Content starts

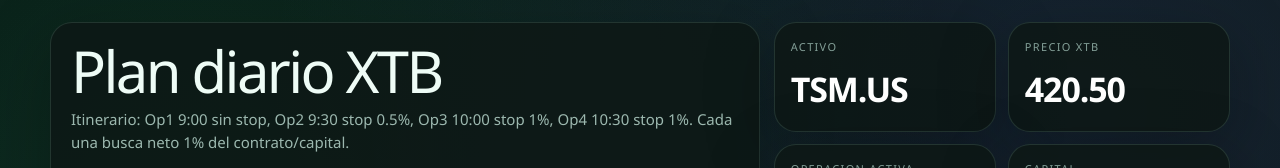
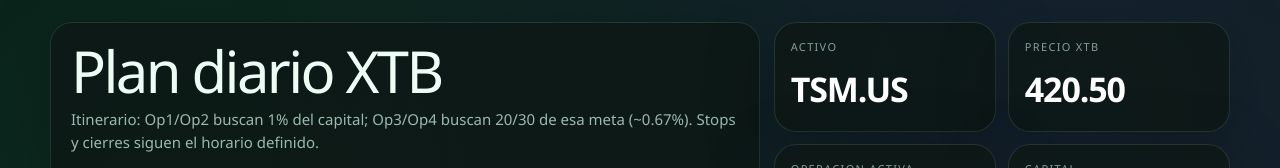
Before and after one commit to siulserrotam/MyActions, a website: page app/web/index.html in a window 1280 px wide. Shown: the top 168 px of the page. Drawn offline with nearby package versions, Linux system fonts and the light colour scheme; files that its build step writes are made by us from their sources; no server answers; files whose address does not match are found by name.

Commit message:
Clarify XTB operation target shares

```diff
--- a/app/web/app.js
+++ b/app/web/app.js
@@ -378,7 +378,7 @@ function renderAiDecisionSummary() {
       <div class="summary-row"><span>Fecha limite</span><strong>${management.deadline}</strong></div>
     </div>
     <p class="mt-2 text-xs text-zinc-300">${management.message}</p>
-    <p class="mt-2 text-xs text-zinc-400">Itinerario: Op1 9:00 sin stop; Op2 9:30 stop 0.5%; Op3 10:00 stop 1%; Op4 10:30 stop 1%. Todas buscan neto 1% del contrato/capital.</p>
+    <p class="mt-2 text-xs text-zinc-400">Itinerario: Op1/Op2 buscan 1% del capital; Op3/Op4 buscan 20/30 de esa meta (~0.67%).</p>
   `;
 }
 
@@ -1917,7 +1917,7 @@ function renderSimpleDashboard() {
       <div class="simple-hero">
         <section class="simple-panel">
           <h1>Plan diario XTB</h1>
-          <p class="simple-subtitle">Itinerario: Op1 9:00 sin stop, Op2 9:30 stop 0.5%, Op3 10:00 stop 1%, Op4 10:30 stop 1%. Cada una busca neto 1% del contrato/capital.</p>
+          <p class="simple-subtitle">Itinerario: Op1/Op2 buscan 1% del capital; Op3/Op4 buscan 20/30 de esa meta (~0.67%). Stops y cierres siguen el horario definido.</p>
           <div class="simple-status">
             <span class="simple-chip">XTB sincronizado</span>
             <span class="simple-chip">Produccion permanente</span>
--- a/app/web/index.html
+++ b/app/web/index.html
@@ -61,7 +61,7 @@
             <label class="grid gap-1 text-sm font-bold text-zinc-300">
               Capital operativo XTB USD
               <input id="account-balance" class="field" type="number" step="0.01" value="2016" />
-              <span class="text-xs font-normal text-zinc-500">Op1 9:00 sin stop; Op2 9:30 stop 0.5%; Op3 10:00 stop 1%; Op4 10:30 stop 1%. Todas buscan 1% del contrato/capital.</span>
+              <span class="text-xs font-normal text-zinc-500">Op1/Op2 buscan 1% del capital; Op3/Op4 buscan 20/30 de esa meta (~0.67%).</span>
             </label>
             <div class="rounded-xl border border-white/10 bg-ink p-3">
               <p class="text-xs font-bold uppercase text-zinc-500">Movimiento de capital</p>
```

Content ends
Content starts

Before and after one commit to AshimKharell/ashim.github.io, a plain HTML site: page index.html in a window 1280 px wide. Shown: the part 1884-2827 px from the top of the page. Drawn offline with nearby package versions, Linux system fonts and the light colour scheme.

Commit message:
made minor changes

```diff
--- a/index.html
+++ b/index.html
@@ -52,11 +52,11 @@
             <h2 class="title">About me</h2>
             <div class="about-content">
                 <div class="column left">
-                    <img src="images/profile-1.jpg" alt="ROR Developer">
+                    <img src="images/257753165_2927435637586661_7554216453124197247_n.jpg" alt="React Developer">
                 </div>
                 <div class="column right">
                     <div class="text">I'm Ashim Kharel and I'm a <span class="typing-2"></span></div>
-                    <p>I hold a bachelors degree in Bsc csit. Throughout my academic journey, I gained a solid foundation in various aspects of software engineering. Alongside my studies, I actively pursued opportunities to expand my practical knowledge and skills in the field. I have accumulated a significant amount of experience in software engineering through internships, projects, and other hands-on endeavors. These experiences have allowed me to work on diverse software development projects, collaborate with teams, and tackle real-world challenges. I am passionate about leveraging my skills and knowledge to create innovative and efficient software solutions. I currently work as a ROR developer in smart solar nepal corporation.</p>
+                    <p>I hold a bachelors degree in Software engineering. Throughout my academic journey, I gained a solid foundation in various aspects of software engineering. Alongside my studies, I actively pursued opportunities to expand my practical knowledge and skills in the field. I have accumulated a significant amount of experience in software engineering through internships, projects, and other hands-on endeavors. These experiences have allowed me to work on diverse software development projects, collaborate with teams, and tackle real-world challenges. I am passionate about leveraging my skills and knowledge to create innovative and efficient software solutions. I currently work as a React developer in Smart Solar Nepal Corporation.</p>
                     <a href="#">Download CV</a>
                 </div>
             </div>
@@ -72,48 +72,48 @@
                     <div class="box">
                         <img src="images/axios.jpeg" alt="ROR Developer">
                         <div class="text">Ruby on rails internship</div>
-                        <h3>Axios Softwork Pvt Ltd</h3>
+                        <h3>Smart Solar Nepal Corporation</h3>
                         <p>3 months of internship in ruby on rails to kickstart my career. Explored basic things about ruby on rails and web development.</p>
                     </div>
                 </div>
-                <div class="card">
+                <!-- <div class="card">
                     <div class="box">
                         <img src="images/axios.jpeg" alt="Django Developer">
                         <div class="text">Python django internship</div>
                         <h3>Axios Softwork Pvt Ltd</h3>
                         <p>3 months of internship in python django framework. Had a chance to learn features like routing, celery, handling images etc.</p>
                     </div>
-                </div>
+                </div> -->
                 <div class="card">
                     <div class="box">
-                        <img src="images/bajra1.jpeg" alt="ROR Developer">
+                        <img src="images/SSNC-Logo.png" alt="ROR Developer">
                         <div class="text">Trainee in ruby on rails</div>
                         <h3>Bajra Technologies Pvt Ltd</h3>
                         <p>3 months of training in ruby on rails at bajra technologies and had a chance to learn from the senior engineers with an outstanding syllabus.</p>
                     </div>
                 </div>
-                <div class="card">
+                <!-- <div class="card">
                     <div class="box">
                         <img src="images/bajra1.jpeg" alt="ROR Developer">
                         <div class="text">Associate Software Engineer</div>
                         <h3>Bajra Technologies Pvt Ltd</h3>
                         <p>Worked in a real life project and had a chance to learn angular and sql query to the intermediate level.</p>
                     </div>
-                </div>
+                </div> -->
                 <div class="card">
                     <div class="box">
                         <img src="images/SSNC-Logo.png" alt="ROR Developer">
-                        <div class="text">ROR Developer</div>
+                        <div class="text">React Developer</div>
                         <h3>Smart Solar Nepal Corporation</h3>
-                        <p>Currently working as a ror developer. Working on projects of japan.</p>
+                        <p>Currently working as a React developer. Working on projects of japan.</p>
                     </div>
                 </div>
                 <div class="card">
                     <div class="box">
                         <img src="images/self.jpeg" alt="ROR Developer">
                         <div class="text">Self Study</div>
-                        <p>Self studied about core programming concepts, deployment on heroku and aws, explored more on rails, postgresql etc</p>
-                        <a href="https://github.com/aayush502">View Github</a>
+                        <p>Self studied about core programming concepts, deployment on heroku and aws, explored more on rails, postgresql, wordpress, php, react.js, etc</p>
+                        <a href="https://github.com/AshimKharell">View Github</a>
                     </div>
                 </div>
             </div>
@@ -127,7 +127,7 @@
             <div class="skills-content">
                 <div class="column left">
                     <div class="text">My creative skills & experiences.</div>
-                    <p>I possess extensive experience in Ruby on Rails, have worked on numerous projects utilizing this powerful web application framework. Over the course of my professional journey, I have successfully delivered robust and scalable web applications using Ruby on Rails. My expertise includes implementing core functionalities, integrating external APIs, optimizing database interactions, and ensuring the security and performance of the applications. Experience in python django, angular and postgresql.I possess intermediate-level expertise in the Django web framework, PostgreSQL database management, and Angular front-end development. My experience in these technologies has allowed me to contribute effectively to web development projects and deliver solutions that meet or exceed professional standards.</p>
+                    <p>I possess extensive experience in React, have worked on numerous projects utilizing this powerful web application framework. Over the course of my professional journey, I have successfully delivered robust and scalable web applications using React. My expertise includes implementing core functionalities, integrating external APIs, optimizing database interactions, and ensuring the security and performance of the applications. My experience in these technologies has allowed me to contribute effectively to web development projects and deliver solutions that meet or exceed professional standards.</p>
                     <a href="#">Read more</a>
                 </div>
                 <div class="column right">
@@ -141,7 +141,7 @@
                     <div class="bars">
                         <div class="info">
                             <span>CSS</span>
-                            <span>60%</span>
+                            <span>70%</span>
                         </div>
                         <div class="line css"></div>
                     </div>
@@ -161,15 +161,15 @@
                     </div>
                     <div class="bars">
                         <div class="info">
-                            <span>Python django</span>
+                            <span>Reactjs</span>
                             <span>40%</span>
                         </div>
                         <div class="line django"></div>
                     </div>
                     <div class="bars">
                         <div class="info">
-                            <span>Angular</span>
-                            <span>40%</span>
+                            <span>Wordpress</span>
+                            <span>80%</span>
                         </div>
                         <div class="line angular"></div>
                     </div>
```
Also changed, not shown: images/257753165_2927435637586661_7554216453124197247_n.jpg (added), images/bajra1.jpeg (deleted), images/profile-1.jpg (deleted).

Content ends

# [What to work on]
Lines above with "html" in them are the ones to copy.

# [Answer for the task]
Before and after one commit to siulserrotam/MyActions, a website: page app/web/index.html in a window 1280 px wide. Shown: the top 168 px of the page. Drawn offline with nearby package versions, Linux system fonts and the light colour scheme; files that its build step writes are made by us from their sources; no server answers; files whose address does not match are found by name.
--- a/app/web/index.html
+++ b/app/web/index.html
Before and after one commit to AshimKharell/ashim.github.io, a plain HTML site: page index.html in a window 1280 px wide. Shown: the part 1884-2827 px from the top of the page. Drawn offline with nearby package versions, Linux system fonts and the light colour scheme.
--- a/index.html
+++ b/index.html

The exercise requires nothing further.